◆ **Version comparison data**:
※ ※ ※

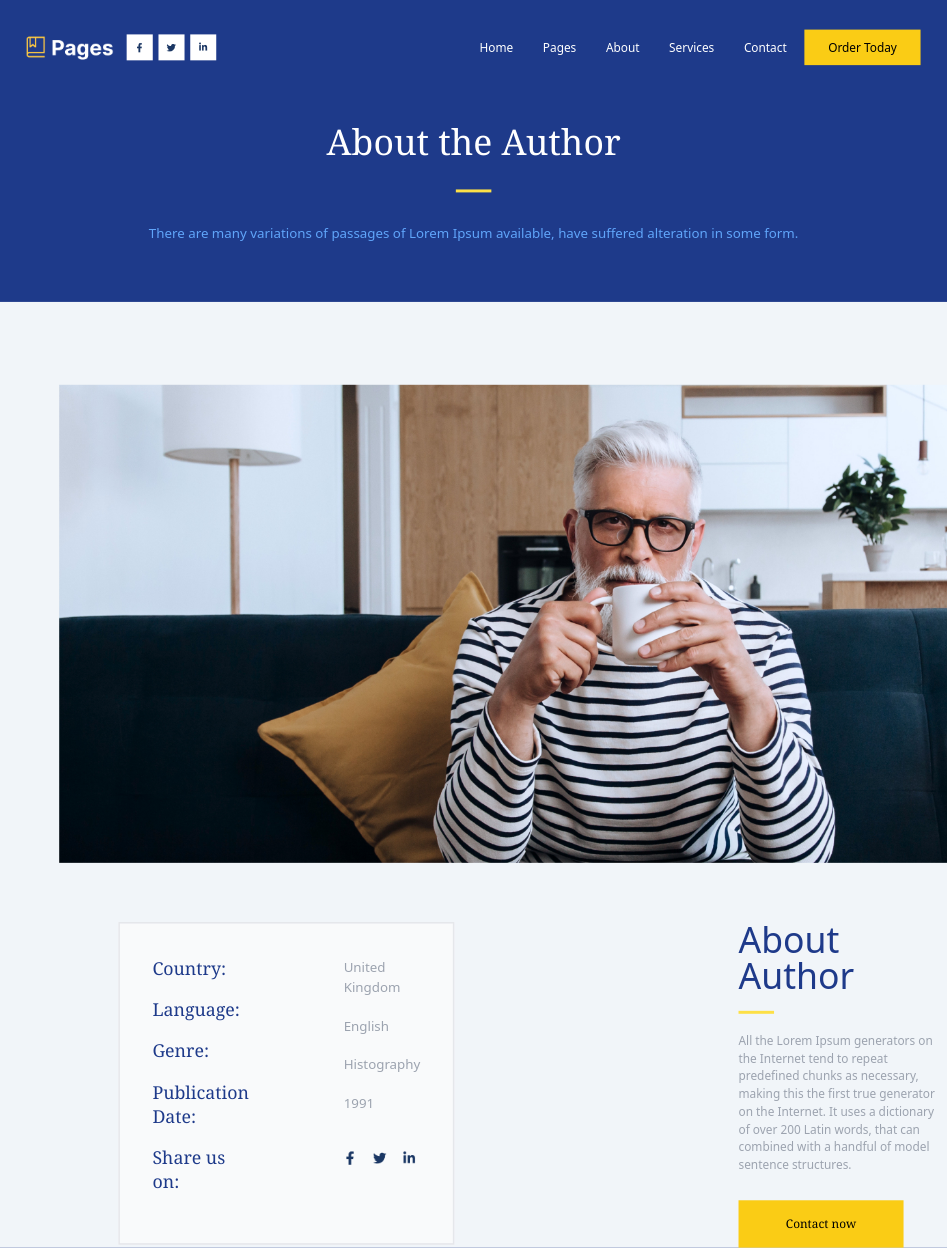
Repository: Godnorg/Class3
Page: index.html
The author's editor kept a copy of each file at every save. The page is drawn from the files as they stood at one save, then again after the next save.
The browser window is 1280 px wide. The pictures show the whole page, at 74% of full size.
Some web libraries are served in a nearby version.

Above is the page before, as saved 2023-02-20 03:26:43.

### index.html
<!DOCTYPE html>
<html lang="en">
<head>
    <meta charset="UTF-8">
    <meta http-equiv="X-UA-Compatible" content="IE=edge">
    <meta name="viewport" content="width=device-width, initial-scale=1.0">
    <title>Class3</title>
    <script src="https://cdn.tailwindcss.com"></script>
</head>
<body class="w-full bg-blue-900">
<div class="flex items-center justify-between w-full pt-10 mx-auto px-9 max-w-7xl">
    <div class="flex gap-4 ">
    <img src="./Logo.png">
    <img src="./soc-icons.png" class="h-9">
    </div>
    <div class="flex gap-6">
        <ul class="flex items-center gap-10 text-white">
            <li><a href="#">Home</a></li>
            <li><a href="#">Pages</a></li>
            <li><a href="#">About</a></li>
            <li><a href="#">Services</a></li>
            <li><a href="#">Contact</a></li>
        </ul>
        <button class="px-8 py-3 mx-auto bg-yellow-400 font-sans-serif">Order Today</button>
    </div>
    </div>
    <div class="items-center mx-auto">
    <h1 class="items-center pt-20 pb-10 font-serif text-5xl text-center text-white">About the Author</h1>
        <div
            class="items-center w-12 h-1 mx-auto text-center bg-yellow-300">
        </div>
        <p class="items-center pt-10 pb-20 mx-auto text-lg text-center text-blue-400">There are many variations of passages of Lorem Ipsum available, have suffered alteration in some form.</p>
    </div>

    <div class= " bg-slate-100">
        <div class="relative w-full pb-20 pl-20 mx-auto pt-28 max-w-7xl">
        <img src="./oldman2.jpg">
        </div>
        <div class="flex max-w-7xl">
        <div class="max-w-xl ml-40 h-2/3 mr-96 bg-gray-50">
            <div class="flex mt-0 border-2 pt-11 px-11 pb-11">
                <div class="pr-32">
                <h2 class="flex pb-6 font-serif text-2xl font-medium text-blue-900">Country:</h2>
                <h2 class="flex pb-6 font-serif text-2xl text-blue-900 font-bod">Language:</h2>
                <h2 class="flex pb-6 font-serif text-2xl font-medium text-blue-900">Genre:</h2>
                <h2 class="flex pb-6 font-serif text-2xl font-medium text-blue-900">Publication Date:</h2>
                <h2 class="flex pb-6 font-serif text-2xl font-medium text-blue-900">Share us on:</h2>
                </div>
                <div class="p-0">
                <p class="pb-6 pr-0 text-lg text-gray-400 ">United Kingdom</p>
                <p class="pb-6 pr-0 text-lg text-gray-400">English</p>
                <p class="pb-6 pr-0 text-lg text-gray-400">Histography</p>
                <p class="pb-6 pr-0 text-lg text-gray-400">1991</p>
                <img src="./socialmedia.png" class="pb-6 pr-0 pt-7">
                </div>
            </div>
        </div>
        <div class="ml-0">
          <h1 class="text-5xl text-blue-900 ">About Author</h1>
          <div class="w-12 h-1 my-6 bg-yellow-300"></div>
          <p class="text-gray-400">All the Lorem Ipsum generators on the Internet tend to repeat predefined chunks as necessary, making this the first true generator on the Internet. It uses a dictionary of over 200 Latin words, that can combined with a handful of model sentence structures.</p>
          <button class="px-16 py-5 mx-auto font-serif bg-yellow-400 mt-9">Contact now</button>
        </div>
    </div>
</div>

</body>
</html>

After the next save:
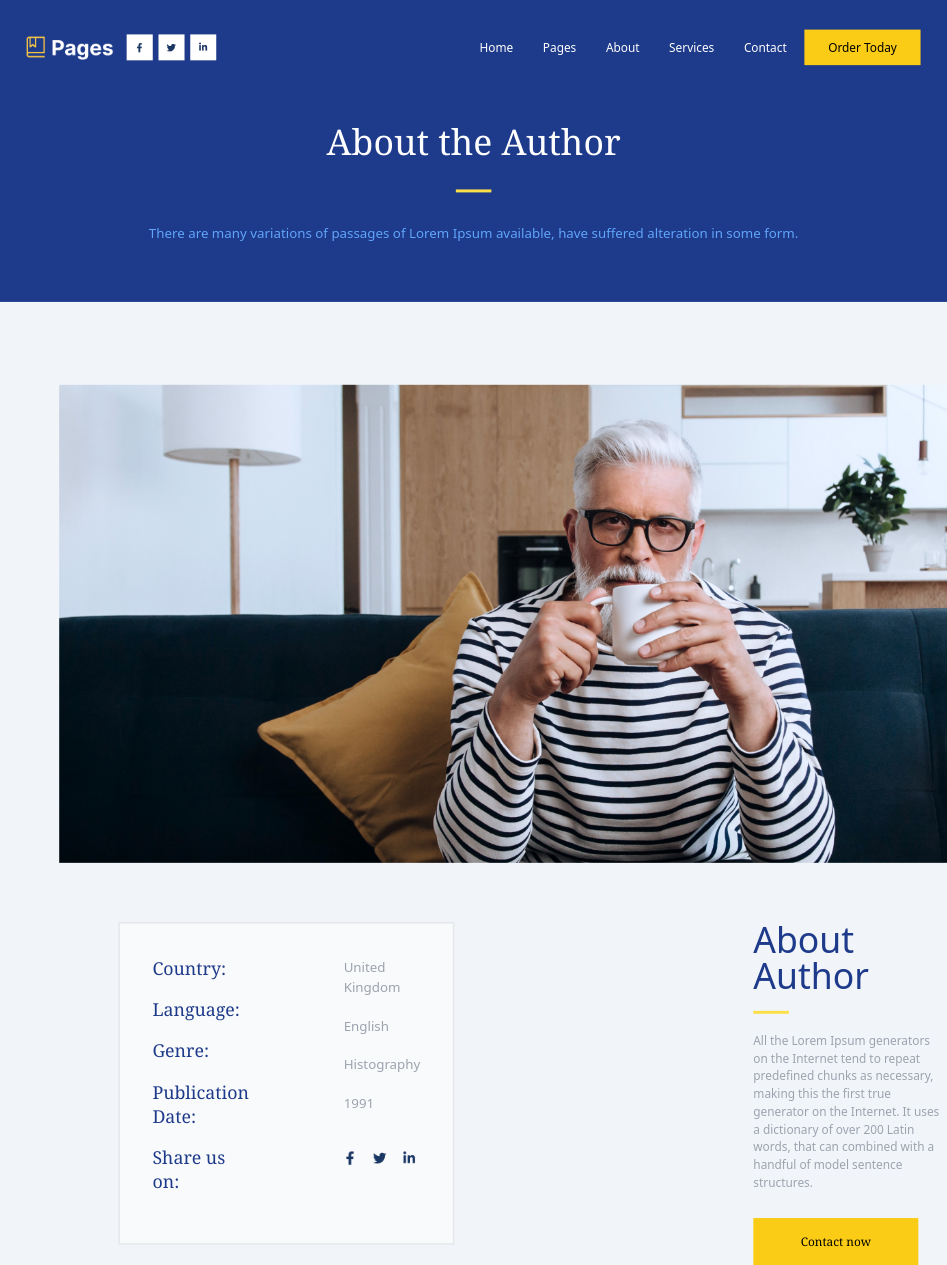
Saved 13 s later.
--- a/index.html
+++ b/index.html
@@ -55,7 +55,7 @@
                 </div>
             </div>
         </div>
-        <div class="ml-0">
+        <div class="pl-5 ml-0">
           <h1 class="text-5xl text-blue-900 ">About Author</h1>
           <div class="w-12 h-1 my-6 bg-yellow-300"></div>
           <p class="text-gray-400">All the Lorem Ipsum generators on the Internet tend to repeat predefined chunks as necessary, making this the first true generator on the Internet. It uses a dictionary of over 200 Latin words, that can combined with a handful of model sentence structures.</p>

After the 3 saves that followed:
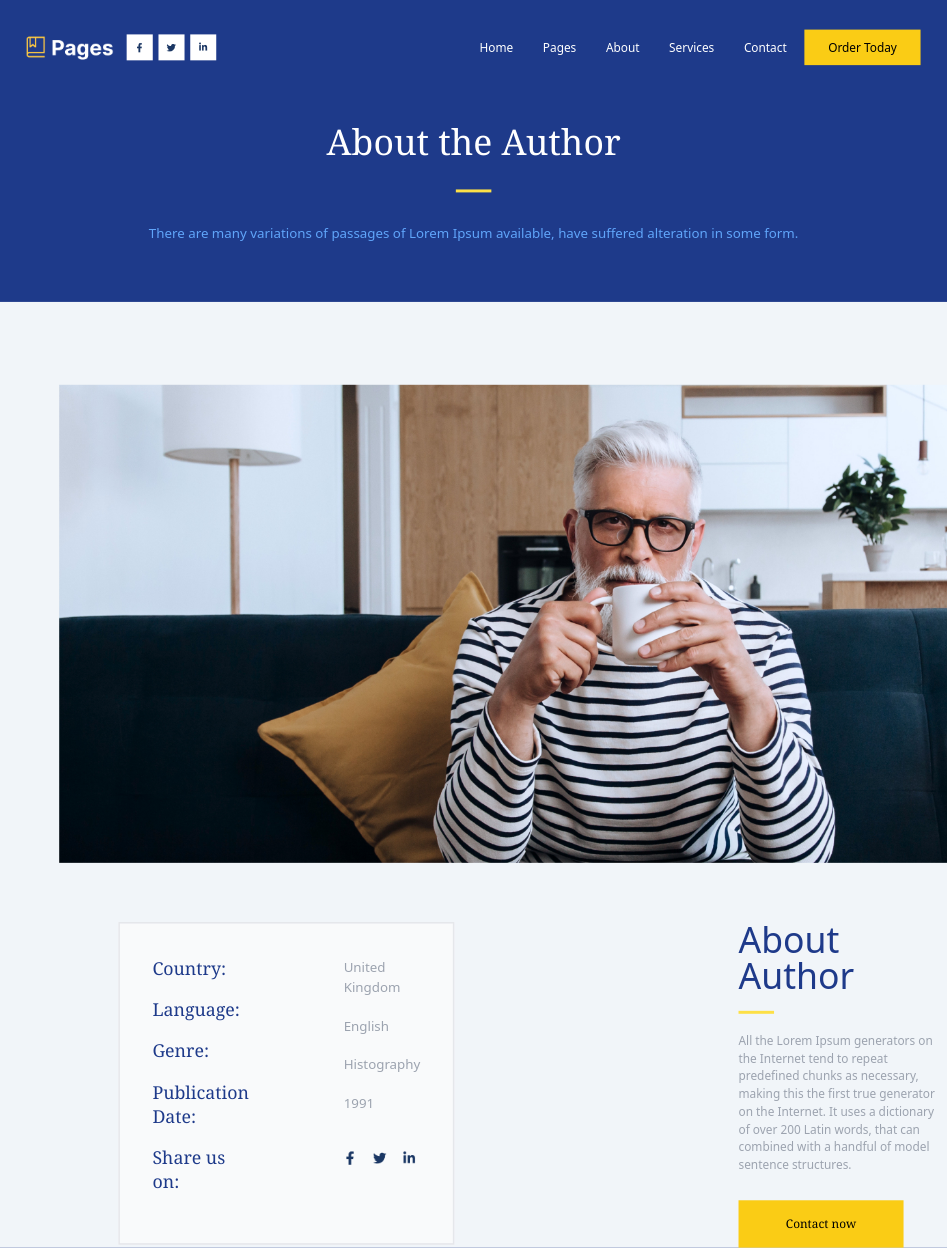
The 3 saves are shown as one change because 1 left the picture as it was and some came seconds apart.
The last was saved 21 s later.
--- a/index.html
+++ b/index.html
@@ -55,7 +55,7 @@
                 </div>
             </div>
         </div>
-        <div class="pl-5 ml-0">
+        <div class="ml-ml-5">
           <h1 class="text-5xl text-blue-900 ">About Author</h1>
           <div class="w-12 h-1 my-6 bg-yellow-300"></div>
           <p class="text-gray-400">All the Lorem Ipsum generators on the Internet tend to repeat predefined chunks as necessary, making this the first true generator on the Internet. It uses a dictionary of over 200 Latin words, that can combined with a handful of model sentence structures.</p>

※ ※ ※

Please write out all of the data verbatim, with no pictures in the copy.

◆ **Solution to the problem**:
Repository: Godnorg/Class3
Page: index.html
The author's editor kept a copy of each file at every save. The page is drawn from the files as they stood at one save, then again after the next save.
The browser window is 1280 px wide. The pictures show the whole page, at 74% of full size.
Some web libraries are served in a nearby version.

Above is the page before, as saved 2023-02-20 03:26:43.

### index.html
<!DOCTYPE html>
<html lang="en">
<head>
    <meta charset="UTF-8">
    <meta http-equiv="X-UA-Compatible" content="IE=edge">
    <meta name="viewport" content="width=device-width, initial-scale=1.0">
    <title>Class3</title>
    <script src="https://cdn.tailwindcss.com"></script>
</head>
<body class="w-full bg-blue-900">
<div class="flex items-center justify-between w-full pt-10 mx-auto px-9 max-w-7xl">
    <div class="flex gap-4 ">
    <img src="./Logo.png">
    <img src="./soc-icons.png" class="h-9">
    </div>
    <div class="flex gap-6">
        <ul class="flex items-center gap-10 text-white">
            <li><a href="#">Home</a></li>
            <li><a href="#">Pages</a></li>
            <li><a href="#">About</a></li>
            <li><a href="#">Services</a></li>
            <li><a href="#">Contact</a></li>
        </ul>
        <button class="px-8 py-3 mx-auto bg-yellow-400 font-sans-serif">Order Today</button>
    </div>
    </div>
    <div class="items-center mx-auto">
    <h1 class="items-center pt-20 pb-10 font-serif text-5xl text-center text-white">About the Author</h1>
        <div
            class="items-center w-12 h-1 mx-auto text-center bg-yellow-300">
        </div>
        <p class="items-center pt-10 pb-20 mx-auto text-lg text-center text-blue-400">There are many variations of passages of Lorem Ipsum available, have suffered alteration in some form.</p>
    </div>

    <div class= " bg-slate-100">
        <div class="relative w-full pb-20 pl-20 mx-auto pt-28 max-w-7xl">
        <img src="./oldman2.jpg">
        </div>
        <div class="flex max-w-7xl">
        <div class="max-w-xl ml-40 h-2/3 mr-96 bg-gray-50">
            <div class="flex mt-0 border-2 pt-11 px-11 pb-11">
                <div class="pr-32">
                <h2 class="flex pb-6 font-serif text-2xl font-medium text-blue-900">Country:</h2>
                <h2 class="flex pb-6 font-serif text-2xl text-blue-900 font-bod">Language:</h2>
                <h2 class="flex pb-6 font-serif text-2xl font-medium text-blue-900">Genre:</h2>
                <h2 class="flex pb-6 font-serif text-2xl font-medium text-blue-900">Publication Date:</h2>
                <h2 class="flex pb-6 font-serif text-2xl font-medium text-blue-900">Share us on:</h2>
                </div>
                <div class="p-0">
                <p class="pb-6 pr-0 text-lg text-gray-400 ">United Kingdom</p>
                <p class="pb-6 pr-0 text-lg text-gray-400">English</p>
                <p class="pb-6 pr-0 text-lg text-gray-400">Histography</p>
                <p class="pb-6 pr-0 text-lg text-gray-400">1991</p>
                <img src="./socialmedia.png" class="pb-6 pr-0 pt-7">
                </div>
            </div>
        </div>
        <div class="ml-0">
          <h1 class="text-5xl text-blue-900 ">About Author</h1>
          <div class="w-12 h-1 my-6 bg-yellow-300"></div>
          <p class="text-gray-400">All the Lorem Ipsum generators on the Internet tend to repeat predefined chunks as necessary, making this the first true generator on the Internet. It uses a dictionary of over 200 Latin words, that can combined with a handful of model sentence structures.</p>
          <button class="px-16 py-5 mx-auto font-serif bg-yellow-400 mt-9">Contact now</button>
        </div>
    </div>
</div>

</body>
</html>

After the next save:
Saved 13 s later.
--- a/index.html
+++ b/index.html
@@ -55,7 +55,7 @@
                 </div>
             </div>
         </div>
-        <div class="ml-0">
+        <div class="pl-5 ml-0">
           <h1 class="text-5xl text-blue-900 ">About Author</h1>
           <div class="w-12 h-1 my-6 bg-yellow-300"></div>
           <p class="text-gray-400">All the Lorem Ipsum generators on the Internet tend to repeat predefined chunks as necessary, making this the first true generator on the Internet. It uses a dictionary of over 200 Latin words, that can combined with a handful of model sentence structures.</p>

After the 3 saves that followed:
The 3 saves are shown as one change because 1 left the picture as it was and some came seconds apart.
The last was saved 21 s later.
--- a/index.html
+++ b/index.html
@@ -55,7 +55,7 @@
                 </div>
             </div>
         </div>
-        <div class="pl-5 ml-0">
+        <div class="ml-ml-5">
           <h1 class="text-5xl text-blue-900 ">About Author</h1>
           <div class="w-12 h-1 my-6 bg-yellow-300"></div>
           <p class="text-gray-400">All the Lorem Ipsum generators on the Internet tend to repeat predefined chunks as necessary, making this the first true generator on the Internet. It uses a dictionary of over 200 Latin words, that can combined with a handful of model sentence structures.</p>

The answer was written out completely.